* [WHAT NEEDS TO BE DONE] Give back every record verbatim, but not the pictures.

(Code change snippets)

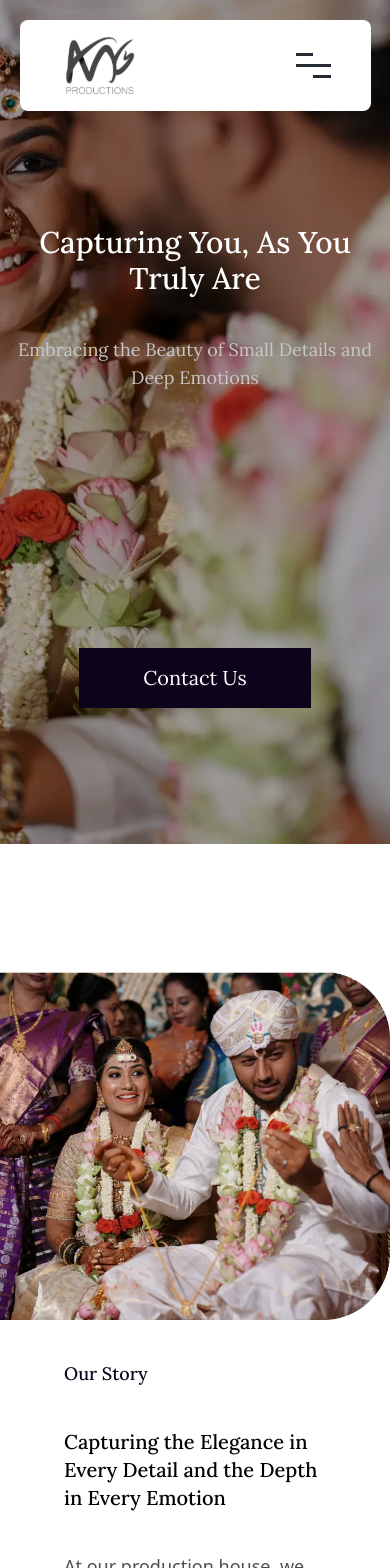
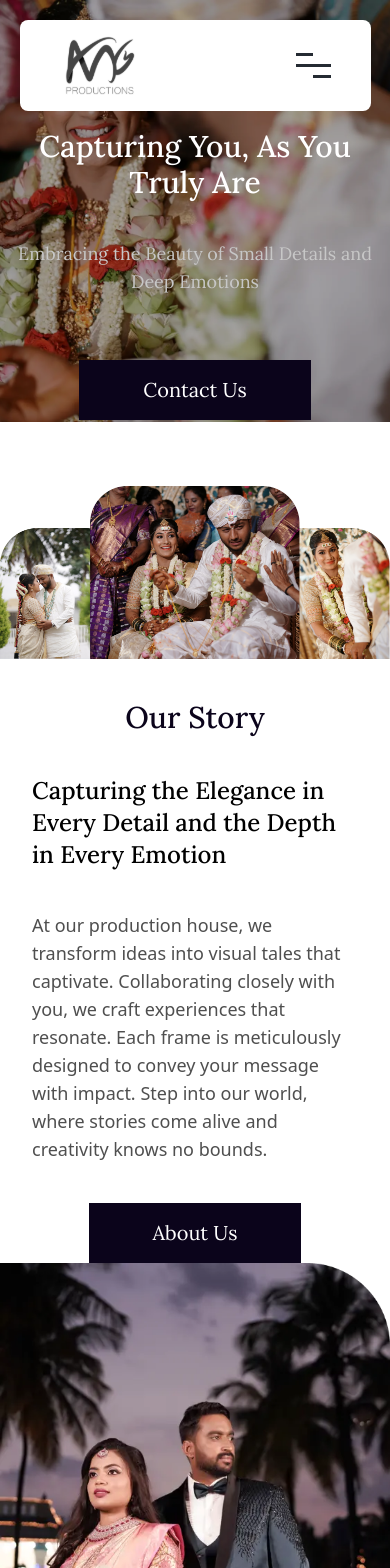
Before and after one commit to dev-vivekkhanal/mag, a Next.js app: page / in a window 390 px wide. Shown: the top 1568 px of the page. Built offline with nearby package versions, Linux system fonts and the light colour scheme.

Commit message:
fix: changed home page mobile view

```diff
--- a/src/components/global/Header.jsx
+++ b/src/components/global/Header.jsx
@@ -16,7 +16,7 @@ const Header = () => {
   const [toggleSidebar, setToggleSidebar] = useState(false);
 
   return (
-    <header className="pt-5 z-10  absolute top-0  left-0 right-0 ">
+    <header className="pt-5 z-10  fixed top-0  left-0 right-0 ">
       <div className="bg-white w-[90%] mx-auto p-3 px-10 rounded-lg">
         <div className="flex justify-between items-center">
           {/* logo */}
--- a/src/components/home/FirstSection.jsx
+++ b/src/components/home/FirstSection.jsx
@@ -22,7 +22,7 @@ const FirstSection = () => {
       return (
         <div
           key={bgIndex}
-          className="h-screen w-full relative bg-black bg-opacity-30"
+          className="h-[50vh] md:h-screen w-full relative bg-black bg-opacity-30"
         >
           <Image
             fill
@@ -40,8 +40,8 @@ const FirstSection = () => {
 
   return (
     <div className="relative">
-      <div className=" min-h-[100vh] relative font-lora text-center text-white ">
-        <div className="h-screen flex flex-col justify-around py-10 pt-32">
+      <div className="h-[50vh] md:min-h-screen relative font-lora text-center text-white ">
+        <div className="h-[50vh] md:h-screen flex flex-col justify-around py-10 pt-32">
           <div>
             <h1 className="text-3xl font-medium mb-10">
               Capturing You, As You Truly Are
--- a/src/components/home/GallerySection.jsx
+++ b/src/components/home/GallerySection.jsx
@@ -6,7 +6,7 @@ import React from "react";
 const GallerySection = () => {
   return (
     <section className="">
-      <div className="grid responsive-grid gap-5  w-full  p-5  ">
+      <div className="grid grid-cols-3 gap-1 md:responsive-grid md:gap-5  w-full  md:p-5  ">
         {galleryData?.map((data, i) => {
           return (
             <div key={i} className="bg-gray-200">
--- a/src/components/home/SecondSection.jsx
+++ b/src/components/home/SecondSection.jsx
@@ -1,31 +1,38 @@
 import Image from "next/image";
 import Link from "next/link";
 import l_img from "../../assets/home/left-img1.webp";
+import mobileSection2 from "../../assets/home/page1Section2Mobile.png";
 
 const SecondSection = () => {
   return (
     <div className={``}>
       {/* 2nd section */}
-      <section className="flex flex-col lg:flex-row  items-center justify-between pt-32 gap-10 min-h-screen ">
+      <section className="flex flex-col lg:flex-row  items-center justify-between pt-16 md:pt-32 gap-10 md:min-h-screen ">
         <div className="flex-1 w-full">
           <Image
             src={l_img}
             alt="left img"
-            className="w-full lg:rounded-r-[5rem]"
+            className="w-full lg:rounded-r-[5rem] hidden md:block"
+          />
+
+          <Image
+            src={mobileSection2}
+            alt="mobileSection2"
+            className="w-full md:hidden"
           />
         </div>
 
-        <div className="flex-1 px-16">
+        <div className="flex-1 px-8 md:px-16">
           <div className="">
-            <h2 className="font-lora  text-lg md:text-2xl font-medium mb-10 text-accent_color">
+            <h2 className="font-lora text-3xl text-center md:text-left md:text-2xl font-medium mb-10 text-accent_color">
               Our Story
             </h2>
-            <h1 className="font-lora  text-xl md:text-3xl font-medium mb-10">
+            <h1 className="font-lora  text-2xl md:text-3xl font-medium mb-10">
               Capturing the Elegance in Every Detail and the Depth in Every
               Emotion
             </h1>
 
-            <div className="flex flex-col xl:flex-row justify-between items-center gap-10 text-[#4F4F4F] text-lg md:text-xl pb-20">
+            <div className="flex flex-col xl:flex-row justify-between items-center gap-10 text-[#4F4F4F] text-lg md:text-xl pb-10 md:pb-20">
               <p>
                 At our production house, we transform ideas into visual tales
                 that captivate. Collaborating closely with you, we craft
@@ -38,7 +45,7 @@ const SecondSection = () => {
             {/* CTA */}
             <Link
               href="/about"
-              className="bg-accent_color px-16 py-4 text-white font-lora text-xl md:text-3xl mt-16 inline-block"
+              className="bg-accent_color px-16 py-4 text-white font-lora text-xl md:text-3xl md:mt-16 block w-fit mx-auto md:mr-auto"
             >
               About Us
             </Link>
--- a/src/components/home/ThirdSection.jsx
+++ b/src/components/home/ThirdSection.jsx
@@ -14,7 +14,7 @@ const ThirdSection = () => {
         fill
         className="w-full opacity-30 hidden lg:block -z-10"
       />
-      <section className="flex flex-col lg:flex-row justify-between gap-10 py-20 pt-32">
+      <section className="flex flex-col lg:flex-row justify-between gap-10 pb-10 md:py-20 md:pt-32">
         <div className="flex-1">
           <Image
             src={left_img}
@@ -27,11 +27,11 @@ const ThirdSection = () => {
           <div>
             <Image src={ring} alt="rings" />
           </div>
-          <h1 className="font-lora  text-xl md:text-3xl font-medium  w-[80%] mx-auto text-center">
+          <h1 className="font-lora text-3xl font-medium  w-[80%] mx-auto text-center">
             Geetha & Sunil
           </h1>
 
-          <p className="text-[#4F4F4F] text-lg md:text-xl w-[80%] mx-auto text-center">
+          <p className="text-[#4F4F4F] text-lg md:text-xl px-8 md:w-[80%] mx-auto text-center">
             The phrase &apos;together forever&apos; feels just right, as it
             encapsulated not only our cherished memories but also the blend of
             scenic vistas and cultural motifs that enhanced the charm of our
@@ -54,7 +54,7 @@ const ThirdSection = () => {
           />
         </div>
       </section>
-      <p className="font-lora font-medium  text-xl md:text-3xl w-[60%] mx-auto text-center py-32">
+      <p className="font-lora font-medium  text-xl md:text-3xl w-[90%] md:w-[60%] mx-auto text-center pb-8 md:py-32">
         We initiate brand action. Our efforts transition from single moments to
         impactful movements, effectively engaging your audience and propelling
         your business forward
```
Also changed, not shown: src/assets/home/page1Section2Mobile.png (added).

* [TASK OUTPUT]
Before and after one commit to dev-vivekkhanal/mag, a Next.js app: page / in a window 390 px wide. Shown: the top 1568 px of the page. Built offline with nearby package versions, Linux system fonts and the light colour scheme.

Commit message:
fix: changed home page mobile view

```diff
--- a/src/components/global/Header.jsx
+++ b/src/components/global/Header.jsx
@@ -16,7 +16,7 @@ const Header = () => {
   const [toggleSidebar, setToggleSidebar] = useState(false);
 
   return (
-    <header className="pt-5 z-10  absolute top-0  left-0 right-0 ">
+    <header className="pt-5 z-10  fixed top-0  left-0 right-0 ">
       <div className="bg-white w-[90%] mx-auto p-3 px-10 rounded-lg">
         <div className="flex justify-between items-center">
           {/* logo */}
--- a/src/components/home/FirstSection.jsx
+++ b/src/components/home/FirstSection.jsx
@@ -22,7 +22,7 @@ const FirstSection = () => {
       return (
         <div
           key={bgIndex}
-          className="h-screen w-full relative bg-black bg-opacity-30"
+          className="h-[50vh] md:h-screen w-full relative bg-black bg-opacity-30"
         >
           <Image
             fill
@@ -40,8 +40,8 @@ const FirstSection = () => {
 
   return (
     <div className="relative">
-      <div className=" min-h-[100vh] relative font-lora text-center text-white ">
-        <div className="h-screen flex flex-col justify-around py-10 pt-32">
+      <div className="h-[50vh] md:min-h-screen relative font-lora text-center text-white ">
+        <div className="h-[50vh] md:h-screen flex flex-col justify-around py-10 pt-32">
           <div>
             <h1 className="text-3xl font-medium mb-10">
               Capturing You, As You Truly Are
--- a/src/components/home/GallerySection.jsx
+++ b/src/components/home/GallerySection.jsx
@@ -6,7 +6,7 @@ import React from "react";
 const GallerySection = () => {
   return (
     <section className="">
-      <div className="grid responsive-grid gap-5  w-full  p-5  ">
+      <div className="grid grid-cols-3 gap-1 md:responsive-grid md:gap-5  w-full  md:p-5  ">
         {galleryData?.map((data, i) => {
           return (
             <div key={i} className="bg-gray-200">
--- a/src/components/home/SecondSection.jsx
+++ b/src/components/home/SecondSection.jsx
@@ -1,31 +1,38 @@
 import Image from "next/image";
 import Link from "next/link";
 import l_img from "../../assets/home/left-img1.webp";
+import mobileSection2 from "../../assets/home/page1Section2Mobile.png";
 
 const SecondSection = () => {
   return (
     <div className={``}>
       {/* 2nd section */}
-      <section className="flex flex-col lg:flex-row  items-center justify-between pt-32 gap-10 min-h-screen ">
+      <section className="flex flex-col lg:flex-row  items-center justify-between pt-16 md:pt-32 gap-10 md:min-h-screen ">
         <div className="flex-1 w-full">
           <Image
             src={l_img}
             alt="left img"
-            className="w-full lg:rounded-r-[5rem]"
+            className="w-full lg:rounded-r-[5rem] hidden md:block"
+          />
+
+          <Image
+            src={mobileSection2}
+            alt="mobileSection2"
+            className="w-full md:hidden"
           />
         </div>
 
-        <div className="flex-1 px-16">
+        <div className="flex-1 px-8 md:px-16">
           <div className="">
-            <h2 className="font-lora  text-lg md:text-2xl font-medium mb-10 text-accent_color">
+            <h2 className="font-lora text-3xl text-center md:text-left md:text-2xl font-medium mb-10 text-accent_color">
               Our Story
             </h2>
-            <h1 className="font-lora  text-xl md:text-3xl font-medium mb-10">
+            <h1 className="font-lora  text-2xl md:text-3xl font-medium mb-10">
               Capturing the Elegance in Every Detail and the Depth in Every
               Emotion
             </h1>
 
-            <div className="flex flex-col xl:flex-row justify-between items-center gap-10 text-[#4F4F4F] text-lg md:text-xl pb-20">
+            <div className="flex flex-col xl:flex-row justify-between items-center gap-10 text-[#4F4F4F] text-lg md:text-xl pb-10 md:pb-20">
               <p>
                 At our production house, we transform ideas into visual tales
                 that captivate. Collaborating closely with you, we craft
@@ -38,7 +45,7 @@ const SecondSection = () => {
             {/* CTA */}
             <Link
               href="/about"
-              className="bg-accent_color px-16 py-4 text-white font-lora text-xl md:text-3xl mt-16 inline-block"
+              className="bg-accent_color px-16 py-4 text-white font-lora text-xl md:text-3xl md:mt-16 block w-fit mx-auto md:mr-auto"
             >
               About Us
             </Link>
--- a/src/components/home/ThirdSection.jsx
+++ b/src/components/home/ThirdSection.jsx
@@ -14,7 +14,7 @@ const ThirdSection = () => {
         fill
         className="w-full opacity-30 hidden lg:block -z-10"
       />
-      <section className="flex flex-col lg:flex-row justify-between gap-10 py-20 pt-32">
+      <section className="flex flex-col lg:flex-row justify-between gap-10 pb-10 md:py-20 md:pt-32">
         <div className="flex-1">
           <Image
             src={left_img}
@@ -27,11 +27,11 @@ const ThirdSection = () => {
           <div>
             <Image src={ring} alt="rings" />
           </div>
-          <h1 className="font-lora  text-xl md:text-3xl font-medium  w-[80%] mx-auto text-center">
+          <h1 className="font-lora text-3xl font-medium  w-[80%] mx-auto text-center">
             Geetha & Sunil
           </h1>
 
-          <p className="text-[#4F4F4F] text-lg md:text-xl w-[80%] mx-auto text-center">
+          <p className="text-[#4F4F4F] text-lg md:text-xl px-8 md:w-[80%] mx-auto text-center">
             The phrase &apos;together forever&apos; feels just right, as it
             encapsulated not only our cherished memories but also the blend of
             scenic vistas and cultural motifs that enhanced the charm of our
@@ -54,7 +54,7 @@ const ThirdSection = () => {
           />
         </div>
       </section>
-      <p className="font-lora font-medium  text-xl md:text-3xl w-[60%] mx-auto text-center py-32">
+      <p className="font-lora font-medium  text-xl md:text-3xl w-[90%] md:w-[60%] mx-auto text-center pb-8 md:py-32">
         We initiate brand action. Our efforts transition from single moments to
         impactful movements, effectively engaging your audience and propelling
         your business forward
```
Also changed, not shown: src/assets/home/page1Section2Mobile.png (added).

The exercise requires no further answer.